86th Annual Scholarship Drive

Student-driven fundraiser with a $50,000 grand prize drawing on March 1, 2024

Saint Ignatius High School

Jesus, Joe Montana and John Candy

It might be Jesus' "Joe Montana Moment"--or maybe it's the other way around. Whatever the case may be, the use of unexpected and absurd humor can be God's work in our lives, lifting us up in times of struggle and cultivating trust in our Creator.

Thirteenth Sunday in Ordinary Time

First Reading: Wisdom 1:13-15; 2:23-34

Responsorial Psalm: Psalm 30:2, 4-6, 11-13

Second Reading: St. Paul’s 2nd Letter to the Corinthians 8:7, 9, 13-15

Gospel: According to St. Mark 5:21-43

The G.K. Chesterton classic Orthodoxy ends with the line “There was some one thing that was too great for God to show us when He walked upon our earth; and I have sometimes fancied that it was His mirth.”  I don’t think I’ve ever before disagreed with that most corpulent ‘Prince of Paradox’ and papally designated Defender of the Faith, but here I must.

In this weekend’s story of the raising of Jairus’ daughter from the dead it would seem that mirth, or lighthearted humor, is the last thing we might find, yet embedded in that story is a moment where Jesus shows us His true relationship with His disciples and thus His true relationship with us.

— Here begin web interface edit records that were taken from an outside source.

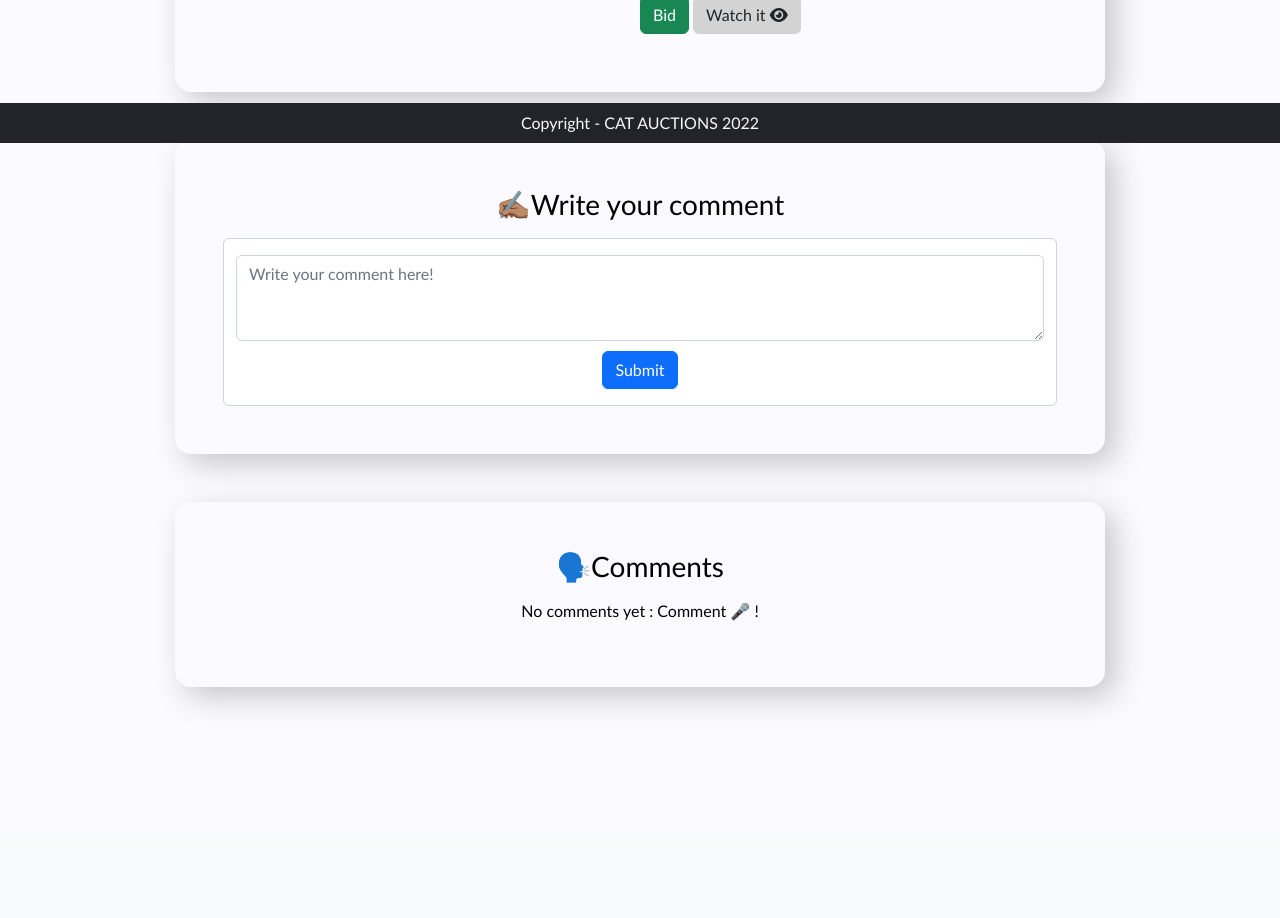
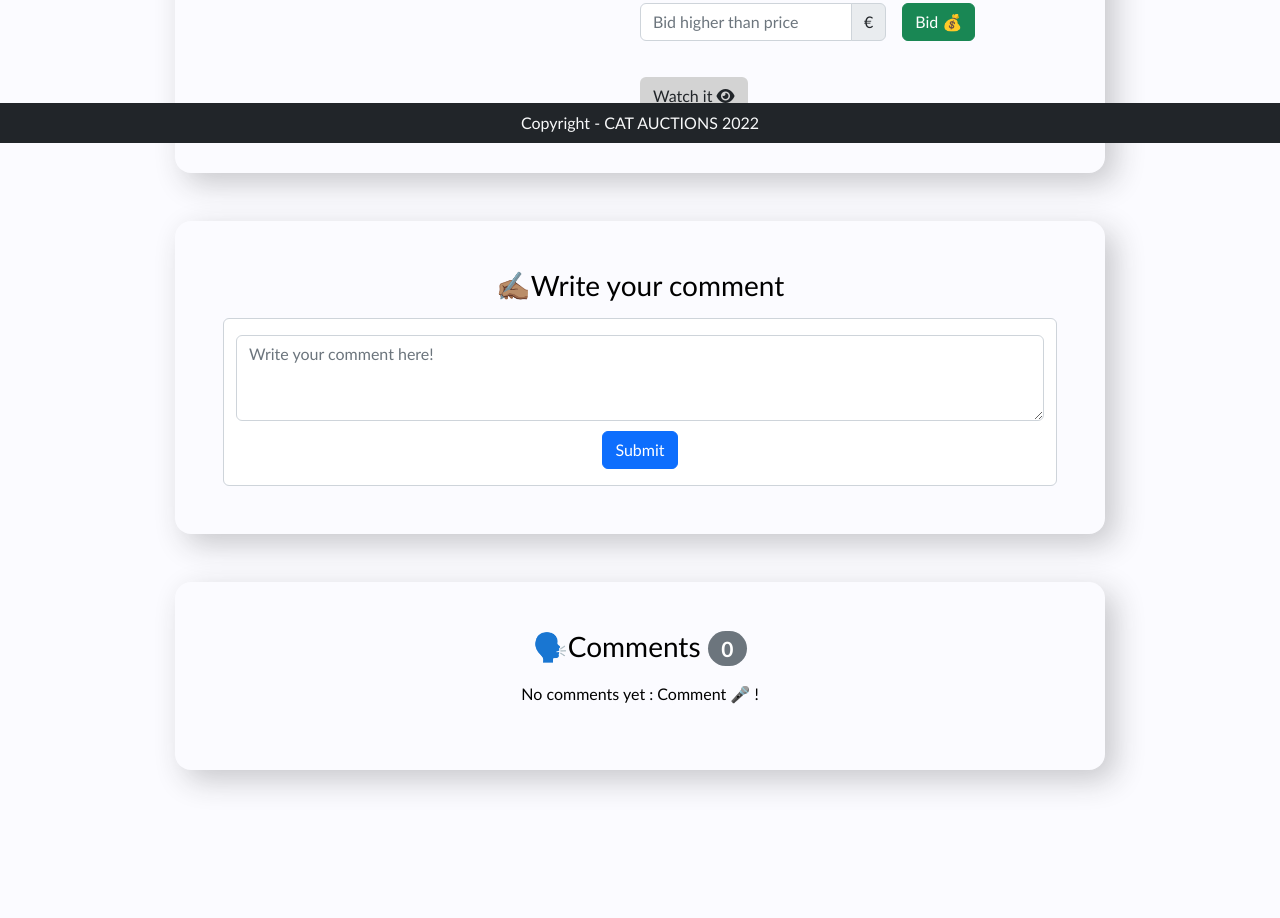
Before and after one commit to laura-latuillerie/cs50-commerce, a Django app: page /listing_page/11 in a window 1280 px wide. Shown: the part 657-1575 px from the top of the page. Before the commit the page ends 1363 px from the top, so only its background shows below. Run offline with Django 3.2, Linux system fonts and the light colour scheme; a user stored in the database is signed in; data comes from the database, SQL or seed files in the repository; some libraries are stand-ins or nearby versions.

Commit message:
Add 'bidding' functionnality on listing page. Bugs : Not displaying message

```diff
--- a/auctions/models.py
+++ b/auctions/models.py
@@ -25,26 +25,26 @@ class Category(models.Model):
 class Listing(models.Model):
     title = models.CharField(max_length=128)
     description = models.CharField(max_length=256)
-    starting_bid = models.DecimalField(max_digits=10, decimal_places=2)
+    starting_bid = models.DecimalField(max_digits=10, decimal_places=2, default=0.00)
+    current_price = models.DecimalField(decimal_places=2, max_digits=10, default=0.00)
     image = models.URLField(max_length=1024, blank=True, null=True)
     category = models.ForeignKey(Category, on_delete=models.SET_DEFAULT, default='2')
     active = models.BooleanField(default=True)
     author = models.ForeignKey(User, on_delete=models.CASCADE, related_name="listings")
     created_at = models.DateTimeField(auto_now_add=True)
     watcher = models.ManyToManyField(User, blank=True, related_name="watchlist")
-    winner = models.ForeignKey(User, blank = True, on_delete = models.CASCADE, related_name = "new_owner", null = True)
 
     def __str__(self):
         return f"{self.title}"
 
 class Bid(models.Model):
-    value = models.FloatField(validators = [MinValueValidator(1)])
-    listing = models.ForeignKey(Listing, verbose_name = "price", on_delete=models.CASCADE)
-    user = models.ForeignKey(User, on_delete = models.CASCADE)
+    bid = models.DecimalField(max_digits=10, decimal_places=2, validators = [MinValueValidator(1)])
+    user = models.ForeignKey(User, on_delete = models.CASCADE, related_name="bids")
+    listing = models.ForeignKey(Listing, on_delete=models.CASCADE, related_name="bids")
     winner = models.BooleanField(default = False)
 
     def __str__(self):
-        return (f"A bid of {self.value} made for the item - \n{self.listing}\n by user - {self.user}")
+        return (f"A bid of {self.bid} made for the item - \n{self.listing}\n by user - {self.user}")
 
 class Comment(models.Model):
     content = models.CharField(max_length=512)
--- a/auctions/templates/auctions/closed_listings.html
+++ b/auctions/templates/auctions/closed_listings.html
@@ -4,6 +4,10 @@
 {% block title %}
     Cat Auctions - Closed listings
 {% endblock %}
+
+{% if message %}
+<div>{{ message }}</div>
+{% endif %}
 
 {% block body %}
 
--- a/auctions/templates/auctions/create_listing.html
+++ b/auctions/templates/auctions/create_listing.html
@@ -3,6 +3,10 @@
 {% block title %}
     Cat Auctions - Create my listing
 {% endblock %}
+
+{% if message %}
+<div>{{ message }}</div>
+{% endif %}
 
 {% block body %}
 
--- a/auctions/templates/auctions/layout.html
+++ b/auctions/templates/auctions/layout.html
@@ -9,8 +9,6 @@
     <link rel="stylesheet" href="https://cdnjs.cloudflare.com/ajax/libs/font-awesome/6.1.1/css/all.min.css">
     <link href="https://cdn.jsdelivr.net/npm/bootstrap@5.2.0-beta1/dist/css/bootstrap.min.css" rel="stylesheet" integrity="sha384-0evHe/X+R7YkIZDRvuzKMRqM+OrBnVFBL6DOitfPri4tjfHxaWutUpFmBp4vmVor" crossorigin="anonymous">
     <link href="{% static 'auctions/styles.css' %}" rel="stylesheet">
-   <!-- JavaScript Bundle with Popper -->
-    <script src="https://cdn.jsdelivr.net/npm/bootstrap@5.2.0-beta1/dist/js/bootstrap.bundle.min.js" integrity="sha384-pprn3073KE6tl6bjs2QrFaJGz5/SUsLqktiwsUTF55Jfv3qYSDhgCecCxMW52nD2" crossorigin="anonymous"></script>
     <title>{% block title %}Cat Auctions - Auctions for Cat Lovers{% endblock %}</title>
 </head>
 
@@ -86,10 +84,10 @@
 {% block body %}
 {% endblock %}
 
-
-<div id="footer" class="bg-dark text-light text-center py-2">
-    <p class="mb-0">Copyright - CAT AUCTIONS 2022</p>
-</div>
-
+<!-- JavaScript Bundle with Popper -->
+    <script src="https://cdn.jsdelivr.net/npm/bootstrap@5.2.0-beta1/dist/js/bootstrap.bundle.min.js" integrity="sha384-pprn3073KE6tl6bjs2QrFaJGz5/SUsLqktiwsUTF55Jfv3qYSDhgCecCxMW52nD2" crossorigin="anonymous"></script>
+    <div id="footer" class="bg-dark text-light text-center py-2">
+        <p class="mb-0">Copyright - CAT AUCTIONS 2022</p>
+    </div>
 </body>
 </html>
--- a/auctions/templates/auctions/listing_page.html
+++ b/auctions/templates/auctions/listing_page.html
@@ -4,6 +4,18 @@
 {% block title %}
 Cat Auctions - {{ listing }} product page
 {% endblock %}
+
+{% if message %}
+{% if updated %}
+   <div class="alert alert-success" role="alert">
+         {{ message }}
+   </div>
+{% else %}
+   <div class="alert alert-danger" role="alert">
+       {{ message }}
+ </div>
+{% endif %}
+{% endif %}
 
 {% block body %}
 <div class="container mt-5">
@@ -27,25 +39,51 @@ Cat Auctions - {{ listing }} product page
                             <span class="badge rounded-pill category bg-multi mb-4"><small>{{ listing.category }}</small></span>
                             <h5 class="fs-5"><strong>Description</strong></h5>
                             <p>{{ listing.description }}</p>
-
+                    </div>
+                    <!-- PRICING -->
+                    <div>
+                        {% if winner and not listing.active %}
+                        <h5 class="text-success mb-0"><strong>Winner 🏆</strong> is {{ highest_bidder }} !</h5>
+                        {% elif bids %}
+                        <h5 class="mb-0"><strong>Highest Bid</strong> 💪 of {{ bids|length }} bids.</h5>  Bid by {{ highest_bidder }}
+                        {% else %}
+                        <h5 class="mb-0"><strong>Starting Price 🌱</strong></h5>Bid by {{ highest_bidder }}
+                        {% endif %}
+                        <h4 class="fs-2">{{ highest_bid|intcomma }}€</h5>
                     </div>
                     <div>
-                            <h5 class="fs-5"><strong>Price</strong></h5>
-                            <h5 class="fs-1"><strong>{{ listing.starting_bid|intcomma }}€</strong></strong></h5>
-                    </div>
-                    <div>
-                    <!-- BUTTONS -->
+                    <!-- CLOSE BUTTON -->
                         {% if request.user == listing.author and listing.active %}
                             <a class="btn btn-danger mt-3" href="{% url 'close_listing' listing.id %}">Close</a>
                         {% elif not listing.active %}
                             Closed
                         {% else %}
-                            <a href="" class="btn btn-success">Bid</a>
-                            {% if listing.is_watched %}
+
+                    <!-- BIDDING FORM -->
+
+                        <form action ="{% url 'listing_page' listing.id %}" method="post" class="row row-cols-lg-auto g-3 align-items-center">
+                            {% csrf_token %}
+                            <div class="col">
+                                <div class="input-group">
+                                <input name="bid" placeholder="Bid higher than price" class="form-control"></input>
+                                <div class="input-group-text">€</div>
+                                </div>
+                            </div>
+                            <div class="col">
+                                <input type="submit" class="btn btn-success" type="button" value="Bid 💰">
+                            </div>
+
+                     <!-- WATCHLIST -->
+                            <div class="col">
+                                {% if listing.is_watched %}
                             <a href ="{% url 'manage_watchlist' listing.id %}" class="btn bg-danger text-light">Unwatch <i class="fa-solid fa-eye-slash"></i></a>
                             {% else %}
-                            <a href ="{% url 'manage_watchlist' listing.id %}" class="btn bg-light-g text-dark b-1">Watch it <i class="fa-solid fa-eye"></i></a>
+                            <a href ="{% url 'manage_watchlist' listing.id %}" class="btn bg-light-g text-dark">Watch it <i class="fa-solid fa-eye"></i></a>
                             {% endif %}
+                            </div>
+
+                        </form>
+
                         {% endif %}
                     </div>
                 </div>
@@ -63,7 +101,7 @@ Cat Auctions - {{ listing }} product page
         </div>
         <div class="row justify-content-center my-5">
             <div class="col-12 col-md-10 box-shadow p-5 rounded-4">
-                <h3 class="text-center mb-3">🗣️Comments</h2>
+                <h3 class="text-center mb-3">🗣️Comments <span class="badge rounded-pill text-bg-secondary">{{comments|length}}</span></h2>
                 {% for comment in comments %}
                 <div class="card p-4">
                     <strong>Written by <span class="text-success">{{comment.commenter}}</span></strong><hr>
--- a/auctions/templates/auctions/login.html
+++ b/auctions/templates/auctions/login.html
@@ -14,6 +14,7 @@
         {% if message %}
             <div>{{ message }}</div>
         {% endif %}
+
         <form action="{% url 'login' %}" method="post" class="d-flex flex-column justify-content-center">
             {% csrf_token %}
             <div class="form-group">
--- a/auctions/views.py
+++ b/auctions/views.py
@@ -1,4 +1,3 @@
-from multiprocessing import context
 from django.contrib.auth import authenticate, login, logout
 from django.contrib.auth.decorators import login_required
 from django.db import IntegrityError
@@ -98,29 +97,77 @@ def manage_watchlist(request, listing_id):
     return HttpResponseRedirect(request.META.get('HTTP_REFERER', '/'))
 
 #
-##### VIEW SINGLE LISTING PAGE
+##### LISTING PAGE & BIDDING
 #
 @login_required(login_url='login')
 def listing_page(request, listing_id):
+
     listing = Listing.objects.get(id=listing_id)
-    comments = listing.comments.all()
+    # Setting up for bidding #
+    bids = Bid.objects.filter(listing=listing)
+    all_bids = []
+    highest_bid = listing.starting_bid
+    highest_bidder = listing.author
+    winner = ''
+
+    if bids:
+        bids_list = list(bids)
+        for index in bids_list:
+            all_bids.append(index)
+        # Get the highest bid from all_bids
+        highest_bid = all_bids[-1].bid
+        # Get the highest bidder from all_bids
+        highest_bidder = all_bids[-1].user
+        listing.starting_bid = highest_bid
+    else:
+        highest_bid
+        highest_bidder
+
+    # Check if in watchlist
     if request.user in listing.watcher.all():
         listing.is_watched = True
     else:
         listing.is_watched = False
 
-    if listing.active == True:
-        status =  "🟢 Active"
-    else:
-        status = "🔴 Closed"
+    if request.method == 'GET':
+    # Check if active or closed
+        if listing.active == True:
+            status =  "🟢 Active"
+        else:
+            status = "🔴 Closed"
+            winner = highest_bidder
+            context = {
+                "categorys": Category.objects.all().order_by('name'),
+                "listing" : listing,
+                "status"  : status,
+                "watchlist": request.user.watchlist.all(),
+                "comments": listing.comments.all(),
+                "highest_bid": highest_bid,
+                "highest_bidder": highest_bidder,
+                "bids" : bids,
+                "winner" : winner
+            }
+            return render(request, 'auctions/listing_page.html', context)
 
-    return render(request, "auctions/listing_page.html", {
+
+    else :
+        new_bid = int(request.POST["bid"])
+        if new_bid > highest_bid:
+            Bid.objects.create(bid=new_bid, user=request.user, listing=listing)
+            Listing.objects.filter(pk=listing_id).update(current_price=new_bid)
+        return HttpResponseRedirect(reverse("listing_page", args=(listing_id,)))
+    context = {
         "categorys": Category.objects.all().order_by('name'),
         "listing" : listing,
         "status"  : status,
         "watchlist": request.user.watchlist.all(),
-        "comments": comments
-    })
+        "comments": listing.comments.all(),
+        "highest_bid": highest_bid,
+        "highest_bidder": highest_bidder,
+        "bids" : bids,
+        "winner" : winner,
+        }
+    return render(request, 'auctions/listing_page.html', context)
 
 #
 ##### CREATING ######
@@ -139,7 +186,8 @@ def create_listing(request):
     return render(request, "auctions/create_listing.html", {
         "form": form,
         "categorys": Category.objects.all().order_by('name'),
-        "watchlist": request.user.watchlist.all()
+        "watchlist": request.user.watchlist.all(),
+        "message" : 'You sucessfully added the listing to the Watchlist'
     })
 
 def my_listings(request):
@@ -187,8 +235,8 @@ def categories(request, category_id):
 #
 def comment(request, listing_id):
     user = request.user
-    listing = listing = Listing.objects.get(pk=listing_id)
+    listing = Listing.objects.get(pk=listing_id)
     text = request.POST["comment"]
     new_comment = Comment(content=text, commenter=user, listing=listing)
     new_comment.save()
-    return HttpResponseRedirect(reverse("listing_page", args=(listing_id, )))
+    return HttpResponseRedirect(reverse("listing_page", args=(listing_id,)))
```
Also changed, not shown: auctions/templates/auctions/index.html (+6 -1 lines), auctions/templates/auctions/my_listings.html (+12 -0 lines), auctions/migrations/0015_remove_bid_value_remove_listing_winner_bid_bid.py (added), auctions/migrations/0016_alter_bid_listing_alter_bid_user.py (added), auctions/migrations/0017_listing_current_price_alter_listing_starting_bid.py (added), db.sqlite3.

While Jesus is on His way to the daughter of Jairus He is in the midst of a huge crowd.  One woman in that crowd has such faith in Jesus that she thinks that if she can just touch His clothes – not even touch Him, just His clothes – she can be cured. So amidst all of the bumping and jostling of the crowd she is able to get to Jesus and touch His clothes.  Jesus then poses this question to his disciples: “Who touched Me?”

Anyone who has ever been to Disney World over Easter break, or Times Square on New Year’s Eve, or a Tokyo subway ever, knows the absurdity of that question. And so, I’m sure, did Jesus.  Imagine the looks from one disciple to another – looks that say, “Is He serious?” or “You’ve got to be kidding me.”

In the Spiritual Exercises St. Ignatius asks us to put ourselves in the scenes of the Gospel stories and to allow the Holy Spirit to take us where He will.  I have imagined in this scene that the unwritten text of this story has Jesus with a wry grin on His face saying something like, “I’m just messing with you – it’s that woman right over there.”

These are the closest friends of Jesus.  These are the people that Jesus will hand His ministry over to when He goes back to the Father.  The ability to joke around with someone is a true sign of friendship, and these are the true friends of Jesus.  And so are we.
Whenever a light or humorous moment breaks the tension of a situation it is a gift from God.  It tells us that despite the troubles of the moment, Jesus is in control so we can relax.

In Super Bowl XXIII the San Francisco 49ers were down by 3 to the Cincinnati Bengals with just over 3 minutes remaining.  The 49ers were on their own 8 yard line.  Joe Montana looked over the heads of his teammates in the huddle and gazed into the stands.  His eyes lit up as if inspired and he then turned his focus to the 10 sets of eyes in the huddle looking to him for guidance.  He pointed into the crowd and said “Hey, look – isn’t that John Candy?” Two and a half minutes later John Taylor caught the pass that won the Super Bowl for the 49ers.  Joe Montana will never be confused with Jesus – except maybe by over-zealous Fighting Irish and 49ers fans, but in that moment Montana tapped into what Jesus expressed to His disciples in our gospel story.

In our own more mundane lives we’ve felt these moments as well.  If you’ve ever heard someone say, or have said yourself, “If I didn’t laugh, I’d cry,” then you know this feeling.  We do this instinctively at wakes when we reminisce with the other mourners about the good times we all had with the deceased - the times of great, tear-bringing laughter.  It is a most-needed release.  It is also God’s way of letting His friends know that, in the end, as the medieval mystic Julian of Norwich was told by Jesus in a vision: “all shall be well, and all shall be well, and all manner of thing shall be well.”

And not just for Julian; but for the woman in the gospel story, and for the daughter of Jairus, and for all of us.